Although the entries contain pictures, write out only their text, exactly as it stands.

Top of Exercise inputs

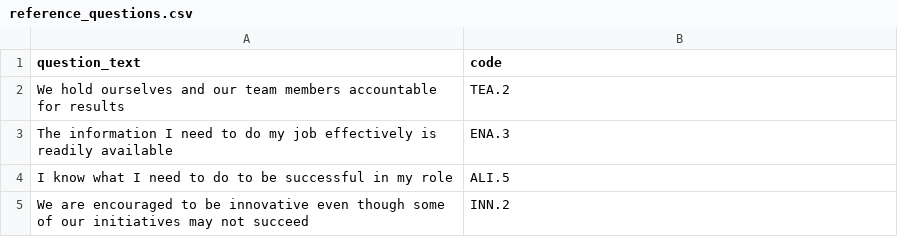
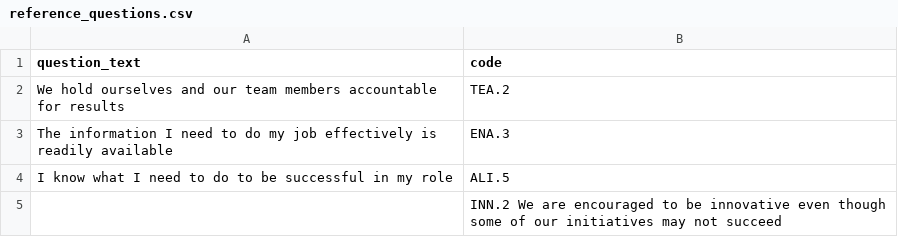
Before and after one commit to codeBehindMe/stream_question_text_classify, a CSV file: original_files/reference_questions.csv, drawn as a sheet.

```diff
--- a/original_files/reference_questions.csv
+++ b/original_files/reference_questions.csv
@@ -4,2 +4,2 @@ The information I need to do my job effectively is readily available|ENA.3
 I know what I need to do to be successful in my role|ALI.5
-We are encouraged to be innovative even though some of our initiatives may not succeed|INN.2
+|INN.2   We are encouraged to be innovative even though some of our initiatives may not succeed
```
Also changed, not shown: 1 other file.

Bottom of Exercise inputs

#### Response to this task:
Before and after one commit to codeBehindMe/stream_question_text_classify, a CSV file: original_files/reference_questions.csv, drawn as a sheet.

```diff
--- a/original_files/reference_questions.csv
+++ b/original_files/reference_questions.csv
@@ -4,2 +4,2 @@ The information I need to do my job effectively is readily available|ENA.3
 I know what I need to do to be successful in my role|ALI.5
-We are encouraged to be innovative even though some of our initiatives may not succeed|INN.2
+|INN.2   We are encouraged to be innovative even though some of our initiatives may not succeed
```
Also changed, not shown: 1 other file.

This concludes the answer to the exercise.